* _What is needed_: Which lines of the records contain "import"? Collect every one of them.

◇ ◇ ◇ ◇ ◇ ◇ ◇

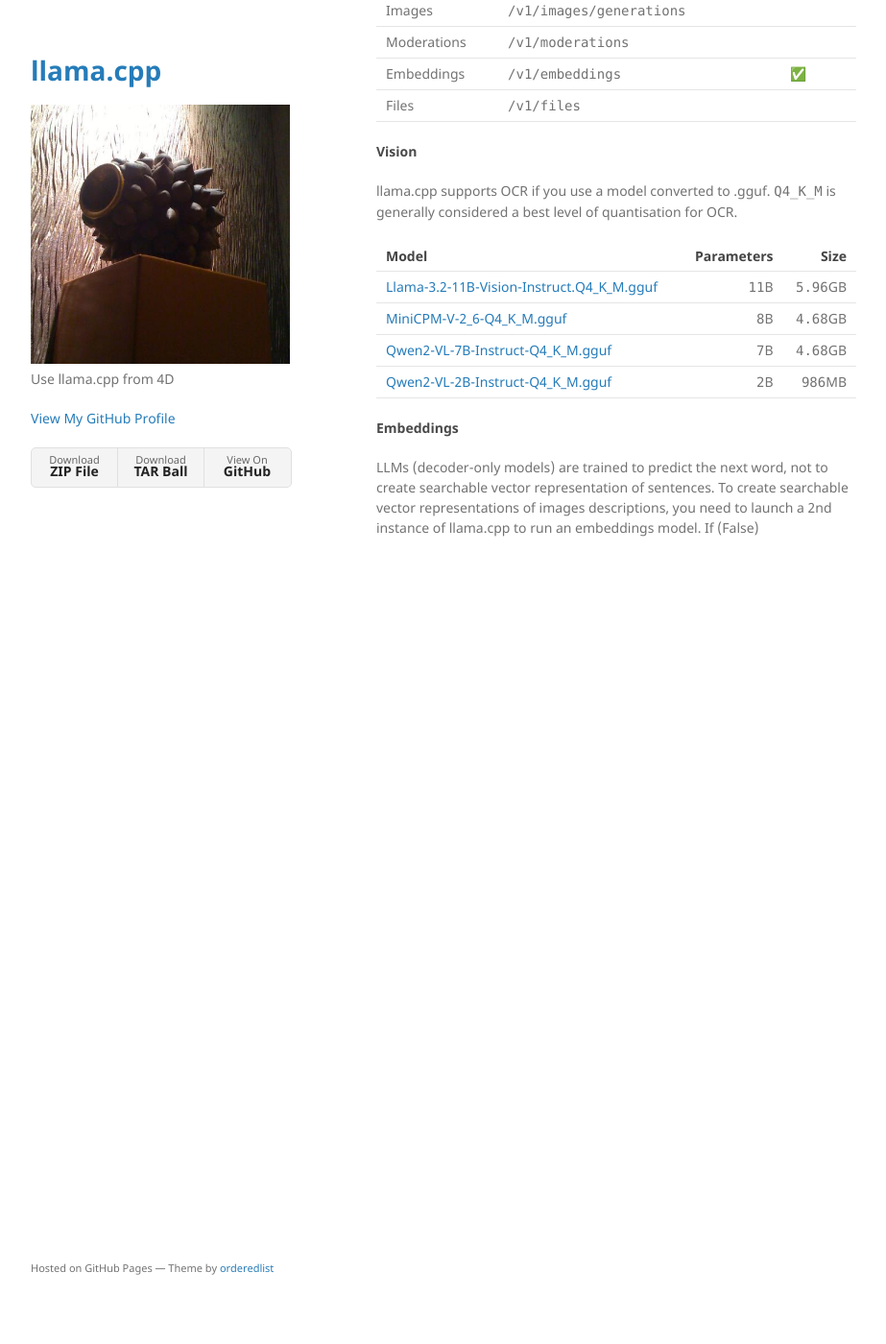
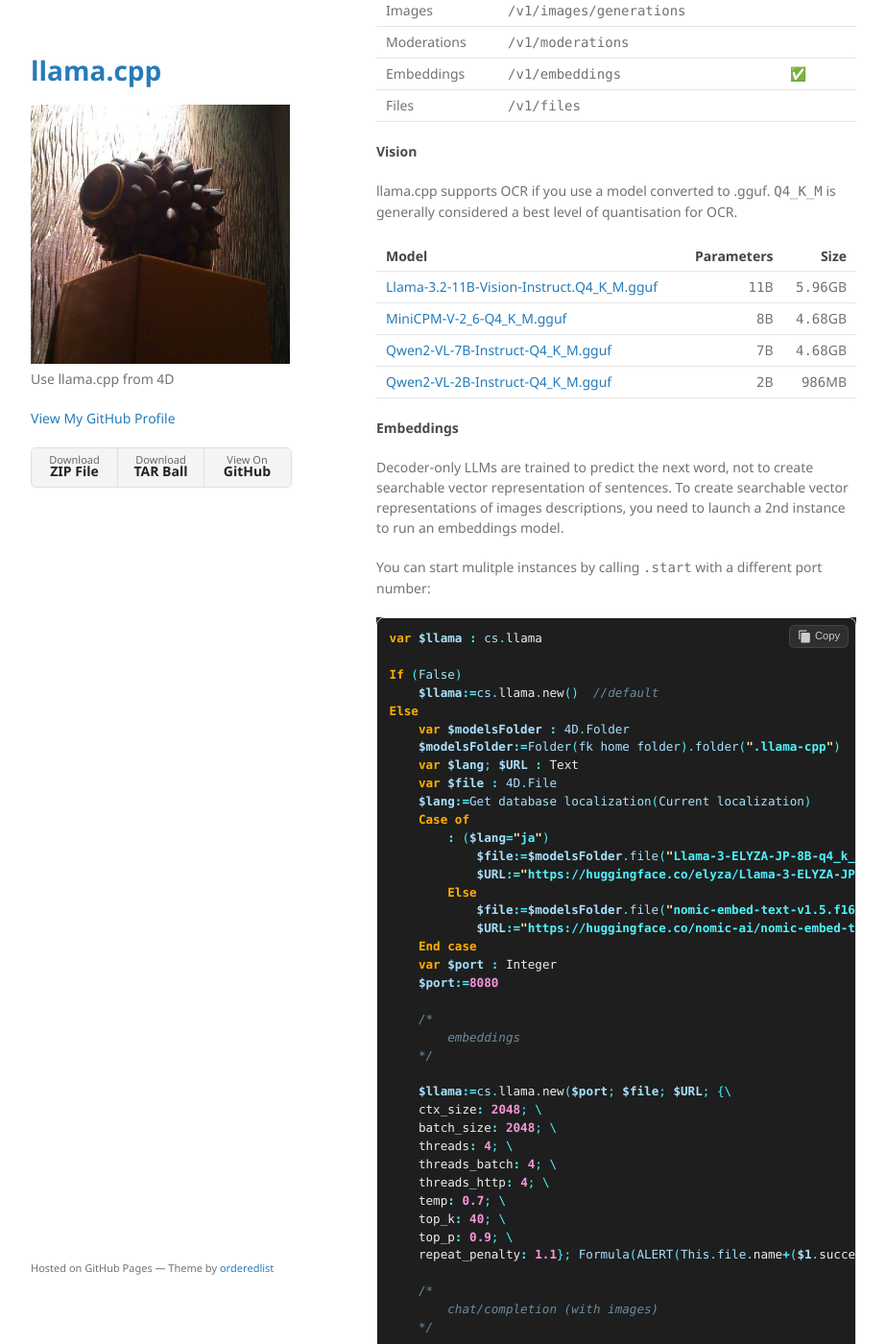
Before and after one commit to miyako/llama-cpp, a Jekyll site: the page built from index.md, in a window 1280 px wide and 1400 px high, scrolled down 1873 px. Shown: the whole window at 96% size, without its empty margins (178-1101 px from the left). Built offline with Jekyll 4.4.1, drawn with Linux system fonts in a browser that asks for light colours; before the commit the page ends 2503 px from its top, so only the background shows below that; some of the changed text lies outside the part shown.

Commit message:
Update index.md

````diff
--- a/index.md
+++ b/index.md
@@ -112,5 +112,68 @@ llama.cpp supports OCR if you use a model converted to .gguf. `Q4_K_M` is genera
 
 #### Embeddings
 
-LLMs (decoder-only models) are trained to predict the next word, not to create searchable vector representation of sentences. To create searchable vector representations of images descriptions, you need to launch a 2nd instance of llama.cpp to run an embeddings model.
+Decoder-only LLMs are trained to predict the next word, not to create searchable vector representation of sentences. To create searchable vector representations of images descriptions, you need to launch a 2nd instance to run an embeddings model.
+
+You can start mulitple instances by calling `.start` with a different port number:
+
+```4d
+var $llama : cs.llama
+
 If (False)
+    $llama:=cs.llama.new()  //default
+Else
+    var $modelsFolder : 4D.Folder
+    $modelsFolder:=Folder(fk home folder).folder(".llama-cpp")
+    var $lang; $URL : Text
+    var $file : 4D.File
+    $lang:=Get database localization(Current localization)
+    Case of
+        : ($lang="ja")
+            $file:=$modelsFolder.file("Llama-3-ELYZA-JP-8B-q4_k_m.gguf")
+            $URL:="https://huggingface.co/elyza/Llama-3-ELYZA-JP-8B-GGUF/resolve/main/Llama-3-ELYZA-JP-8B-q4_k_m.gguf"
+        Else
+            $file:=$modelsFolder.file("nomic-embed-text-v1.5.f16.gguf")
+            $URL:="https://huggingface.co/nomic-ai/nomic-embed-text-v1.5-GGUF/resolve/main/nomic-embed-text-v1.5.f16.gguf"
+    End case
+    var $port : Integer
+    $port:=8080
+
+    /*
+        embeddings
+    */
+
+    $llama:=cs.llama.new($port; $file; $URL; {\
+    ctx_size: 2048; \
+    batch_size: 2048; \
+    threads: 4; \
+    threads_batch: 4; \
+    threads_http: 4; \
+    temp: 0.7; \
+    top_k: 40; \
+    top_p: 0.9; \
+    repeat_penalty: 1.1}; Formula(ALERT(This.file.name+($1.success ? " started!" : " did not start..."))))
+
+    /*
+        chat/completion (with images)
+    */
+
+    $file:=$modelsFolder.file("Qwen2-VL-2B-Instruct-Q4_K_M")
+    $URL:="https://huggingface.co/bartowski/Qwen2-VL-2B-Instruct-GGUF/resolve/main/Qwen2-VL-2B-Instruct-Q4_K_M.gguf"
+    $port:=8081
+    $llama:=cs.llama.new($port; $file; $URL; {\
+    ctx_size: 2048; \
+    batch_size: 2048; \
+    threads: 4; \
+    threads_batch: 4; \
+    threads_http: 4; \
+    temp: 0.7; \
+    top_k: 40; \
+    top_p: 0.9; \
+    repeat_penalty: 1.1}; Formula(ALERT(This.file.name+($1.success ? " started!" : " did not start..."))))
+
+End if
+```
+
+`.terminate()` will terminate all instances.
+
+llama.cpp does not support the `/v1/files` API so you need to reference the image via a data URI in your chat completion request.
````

◇ ◇ ◇ ◇ ◇ ◇ ◇

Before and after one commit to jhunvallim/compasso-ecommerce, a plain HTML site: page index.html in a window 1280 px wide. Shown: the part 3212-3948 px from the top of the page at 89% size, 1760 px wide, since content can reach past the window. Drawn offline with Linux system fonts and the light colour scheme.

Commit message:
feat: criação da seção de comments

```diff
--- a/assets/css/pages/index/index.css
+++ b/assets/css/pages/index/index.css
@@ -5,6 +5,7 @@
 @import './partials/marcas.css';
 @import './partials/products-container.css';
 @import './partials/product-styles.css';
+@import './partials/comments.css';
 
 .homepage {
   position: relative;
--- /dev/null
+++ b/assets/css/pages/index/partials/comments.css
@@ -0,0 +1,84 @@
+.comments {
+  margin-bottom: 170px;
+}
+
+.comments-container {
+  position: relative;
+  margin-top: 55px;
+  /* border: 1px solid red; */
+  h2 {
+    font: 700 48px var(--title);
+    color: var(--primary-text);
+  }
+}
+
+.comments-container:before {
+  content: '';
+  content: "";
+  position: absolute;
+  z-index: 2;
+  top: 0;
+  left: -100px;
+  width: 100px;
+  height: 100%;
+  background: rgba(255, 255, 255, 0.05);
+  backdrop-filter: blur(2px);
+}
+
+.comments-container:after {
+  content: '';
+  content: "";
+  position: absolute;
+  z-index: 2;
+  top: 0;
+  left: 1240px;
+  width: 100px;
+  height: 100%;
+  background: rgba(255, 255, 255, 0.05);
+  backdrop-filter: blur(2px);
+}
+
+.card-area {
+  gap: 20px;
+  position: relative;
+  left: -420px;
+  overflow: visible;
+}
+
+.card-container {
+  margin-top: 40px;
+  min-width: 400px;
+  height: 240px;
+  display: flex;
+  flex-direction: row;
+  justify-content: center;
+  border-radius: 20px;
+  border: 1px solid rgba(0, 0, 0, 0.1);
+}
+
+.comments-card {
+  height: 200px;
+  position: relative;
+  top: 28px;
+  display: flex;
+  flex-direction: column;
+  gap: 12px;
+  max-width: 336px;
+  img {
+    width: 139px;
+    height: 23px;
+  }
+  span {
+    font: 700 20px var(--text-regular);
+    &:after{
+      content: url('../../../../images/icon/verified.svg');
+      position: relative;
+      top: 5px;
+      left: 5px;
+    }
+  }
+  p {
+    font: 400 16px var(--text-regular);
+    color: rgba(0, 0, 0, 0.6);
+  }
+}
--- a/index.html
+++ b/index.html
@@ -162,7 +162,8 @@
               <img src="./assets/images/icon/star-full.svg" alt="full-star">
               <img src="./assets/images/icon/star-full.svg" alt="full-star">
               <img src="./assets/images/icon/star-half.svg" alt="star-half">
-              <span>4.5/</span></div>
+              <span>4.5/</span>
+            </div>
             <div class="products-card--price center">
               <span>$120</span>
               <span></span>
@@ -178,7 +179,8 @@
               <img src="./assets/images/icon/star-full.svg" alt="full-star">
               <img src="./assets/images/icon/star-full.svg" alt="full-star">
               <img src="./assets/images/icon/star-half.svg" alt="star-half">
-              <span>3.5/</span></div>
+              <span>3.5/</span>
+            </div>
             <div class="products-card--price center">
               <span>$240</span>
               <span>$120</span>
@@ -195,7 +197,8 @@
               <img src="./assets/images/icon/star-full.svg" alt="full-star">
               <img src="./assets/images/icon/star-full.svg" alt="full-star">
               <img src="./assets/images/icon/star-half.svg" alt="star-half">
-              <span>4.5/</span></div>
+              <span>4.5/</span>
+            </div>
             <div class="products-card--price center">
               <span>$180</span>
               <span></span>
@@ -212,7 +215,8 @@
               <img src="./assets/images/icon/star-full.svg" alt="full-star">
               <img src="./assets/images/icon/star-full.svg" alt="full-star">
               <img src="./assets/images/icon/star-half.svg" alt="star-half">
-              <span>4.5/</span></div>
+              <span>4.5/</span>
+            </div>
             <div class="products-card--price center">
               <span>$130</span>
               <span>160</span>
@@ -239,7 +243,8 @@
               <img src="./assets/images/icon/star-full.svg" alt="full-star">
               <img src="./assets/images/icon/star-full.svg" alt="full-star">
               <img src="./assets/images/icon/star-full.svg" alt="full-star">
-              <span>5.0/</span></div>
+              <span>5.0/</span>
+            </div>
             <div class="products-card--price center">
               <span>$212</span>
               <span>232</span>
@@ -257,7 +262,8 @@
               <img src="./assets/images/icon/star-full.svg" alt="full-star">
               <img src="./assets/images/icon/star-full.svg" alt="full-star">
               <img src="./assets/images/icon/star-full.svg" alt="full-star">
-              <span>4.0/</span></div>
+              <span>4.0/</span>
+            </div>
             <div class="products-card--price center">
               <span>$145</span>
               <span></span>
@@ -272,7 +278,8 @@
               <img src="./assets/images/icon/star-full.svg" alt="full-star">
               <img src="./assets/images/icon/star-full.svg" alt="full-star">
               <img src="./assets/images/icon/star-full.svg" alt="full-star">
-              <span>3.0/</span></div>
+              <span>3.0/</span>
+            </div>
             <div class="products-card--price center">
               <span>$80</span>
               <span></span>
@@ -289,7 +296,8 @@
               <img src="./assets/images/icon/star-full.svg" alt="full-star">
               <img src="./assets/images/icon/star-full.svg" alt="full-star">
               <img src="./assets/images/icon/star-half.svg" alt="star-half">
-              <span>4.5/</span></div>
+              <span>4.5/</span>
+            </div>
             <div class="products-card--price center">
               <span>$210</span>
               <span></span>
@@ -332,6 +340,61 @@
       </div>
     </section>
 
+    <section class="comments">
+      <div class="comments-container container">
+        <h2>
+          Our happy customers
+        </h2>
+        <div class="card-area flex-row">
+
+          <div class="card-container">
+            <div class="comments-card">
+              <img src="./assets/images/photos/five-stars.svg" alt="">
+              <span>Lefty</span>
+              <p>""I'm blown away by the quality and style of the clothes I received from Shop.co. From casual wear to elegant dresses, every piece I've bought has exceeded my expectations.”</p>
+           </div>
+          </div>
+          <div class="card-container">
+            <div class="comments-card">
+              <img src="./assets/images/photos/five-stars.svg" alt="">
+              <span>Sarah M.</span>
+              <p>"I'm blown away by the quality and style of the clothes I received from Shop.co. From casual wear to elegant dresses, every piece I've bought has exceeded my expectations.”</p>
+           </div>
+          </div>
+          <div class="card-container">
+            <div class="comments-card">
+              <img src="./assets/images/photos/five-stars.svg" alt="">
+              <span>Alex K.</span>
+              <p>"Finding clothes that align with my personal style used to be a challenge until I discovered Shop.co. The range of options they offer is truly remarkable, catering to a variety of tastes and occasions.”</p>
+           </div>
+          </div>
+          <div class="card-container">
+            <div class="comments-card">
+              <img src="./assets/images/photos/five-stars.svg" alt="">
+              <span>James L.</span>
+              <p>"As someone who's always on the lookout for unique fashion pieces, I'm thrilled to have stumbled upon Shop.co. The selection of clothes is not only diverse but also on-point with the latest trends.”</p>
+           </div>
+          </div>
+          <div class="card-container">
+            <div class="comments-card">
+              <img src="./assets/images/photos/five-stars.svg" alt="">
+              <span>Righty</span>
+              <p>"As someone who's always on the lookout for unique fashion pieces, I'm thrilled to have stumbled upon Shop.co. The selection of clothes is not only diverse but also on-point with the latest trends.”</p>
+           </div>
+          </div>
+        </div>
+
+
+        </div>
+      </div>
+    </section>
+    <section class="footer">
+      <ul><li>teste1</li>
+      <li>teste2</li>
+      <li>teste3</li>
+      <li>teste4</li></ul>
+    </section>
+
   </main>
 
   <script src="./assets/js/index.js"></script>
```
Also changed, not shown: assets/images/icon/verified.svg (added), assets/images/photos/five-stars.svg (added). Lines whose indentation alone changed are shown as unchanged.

◇ ◇ ◇ ◇ ◇ ◇ ◇

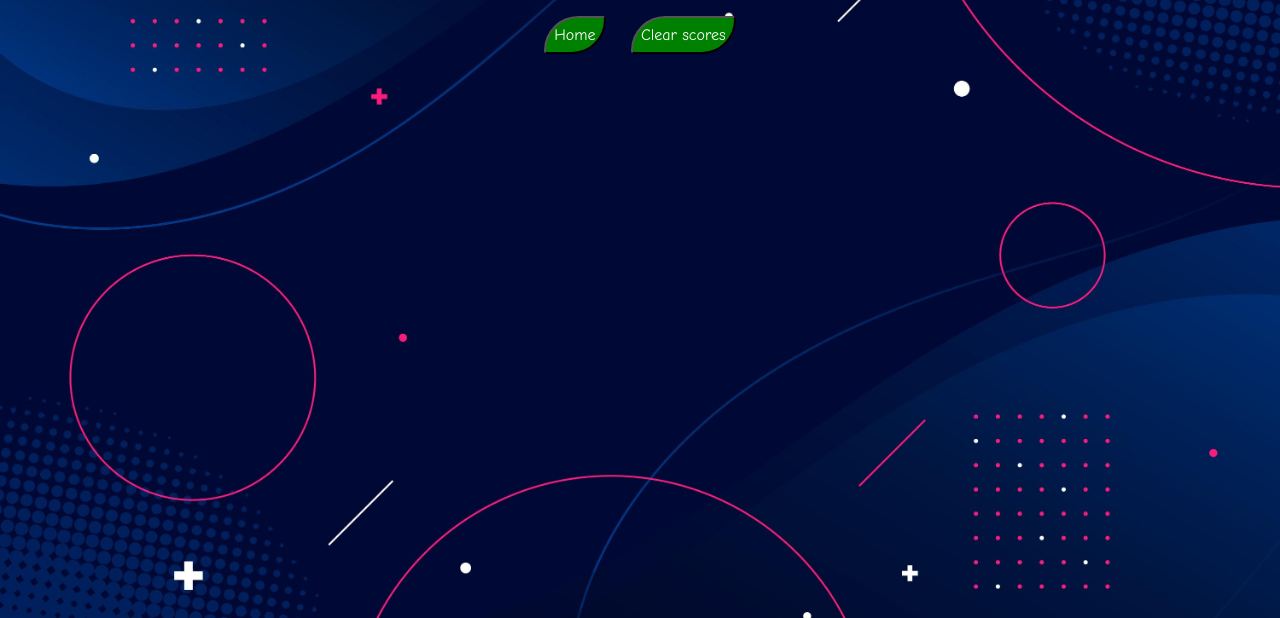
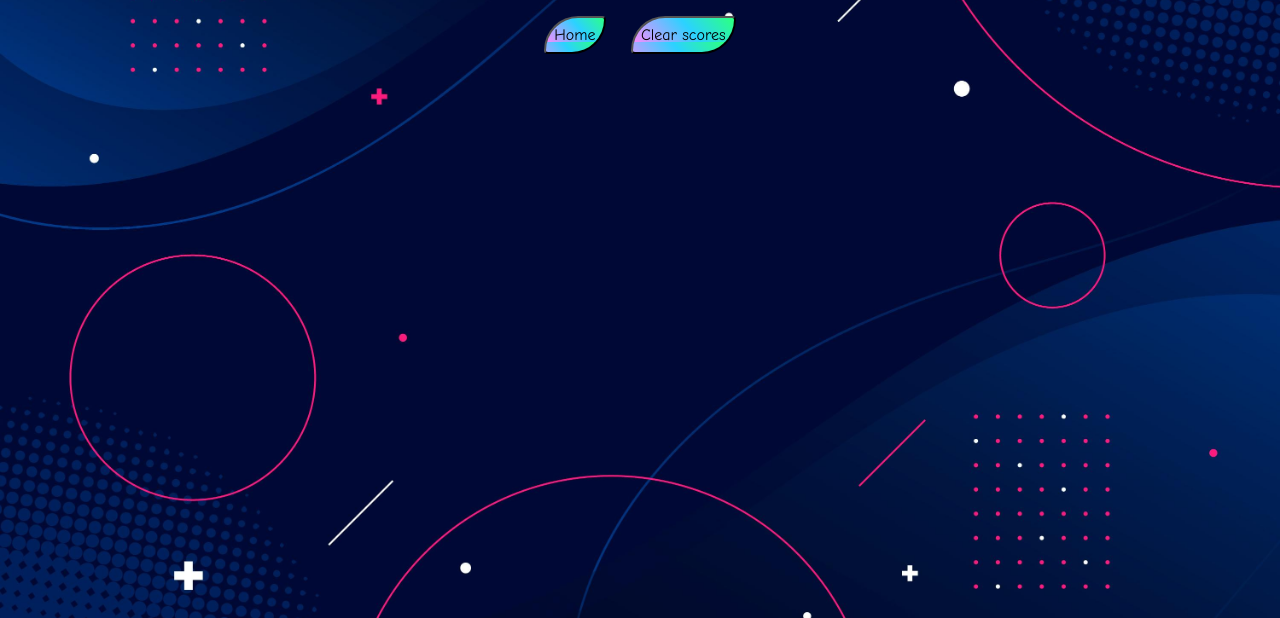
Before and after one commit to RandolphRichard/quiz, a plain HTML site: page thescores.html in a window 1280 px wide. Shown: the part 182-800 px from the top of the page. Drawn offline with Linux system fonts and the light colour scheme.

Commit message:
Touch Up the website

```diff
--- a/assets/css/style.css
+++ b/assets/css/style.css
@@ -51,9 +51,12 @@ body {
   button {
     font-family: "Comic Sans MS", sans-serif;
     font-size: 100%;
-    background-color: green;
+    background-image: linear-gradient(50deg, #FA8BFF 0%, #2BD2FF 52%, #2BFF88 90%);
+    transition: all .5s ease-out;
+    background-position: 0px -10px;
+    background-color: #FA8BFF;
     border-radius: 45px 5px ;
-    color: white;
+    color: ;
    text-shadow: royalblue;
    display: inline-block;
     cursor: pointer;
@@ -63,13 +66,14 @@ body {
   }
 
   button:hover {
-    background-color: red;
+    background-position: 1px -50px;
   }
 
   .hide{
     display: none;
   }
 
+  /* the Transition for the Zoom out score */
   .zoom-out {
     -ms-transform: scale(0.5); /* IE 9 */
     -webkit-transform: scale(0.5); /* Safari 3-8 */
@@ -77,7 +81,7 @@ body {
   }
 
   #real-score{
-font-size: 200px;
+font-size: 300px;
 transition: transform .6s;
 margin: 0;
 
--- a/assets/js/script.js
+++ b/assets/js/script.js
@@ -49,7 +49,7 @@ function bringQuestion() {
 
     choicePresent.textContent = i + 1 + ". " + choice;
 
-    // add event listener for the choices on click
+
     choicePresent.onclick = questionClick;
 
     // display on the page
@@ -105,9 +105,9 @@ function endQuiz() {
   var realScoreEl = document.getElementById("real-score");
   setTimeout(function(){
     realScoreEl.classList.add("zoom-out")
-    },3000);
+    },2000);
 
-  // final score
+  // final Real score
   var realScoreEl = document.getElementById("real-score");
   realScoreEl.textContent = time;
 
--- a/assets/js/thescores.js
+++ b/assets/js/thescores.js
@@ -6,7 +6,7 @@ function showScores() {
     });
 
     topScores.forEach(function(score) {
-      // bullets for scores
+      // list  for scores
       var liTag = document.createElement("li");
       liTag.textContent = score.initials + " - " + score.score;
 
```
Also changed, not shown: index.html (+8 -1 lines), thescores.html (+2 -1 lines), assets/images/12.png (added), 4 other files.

◇ ◇ ◇ ◇ ◇ ◇ ◇

* _Response area_:
 @import './partials/marcas.css';
 @import './partials/products-container.css';
 @import './partials/product-styles.css';
+@import './partials/comments.css';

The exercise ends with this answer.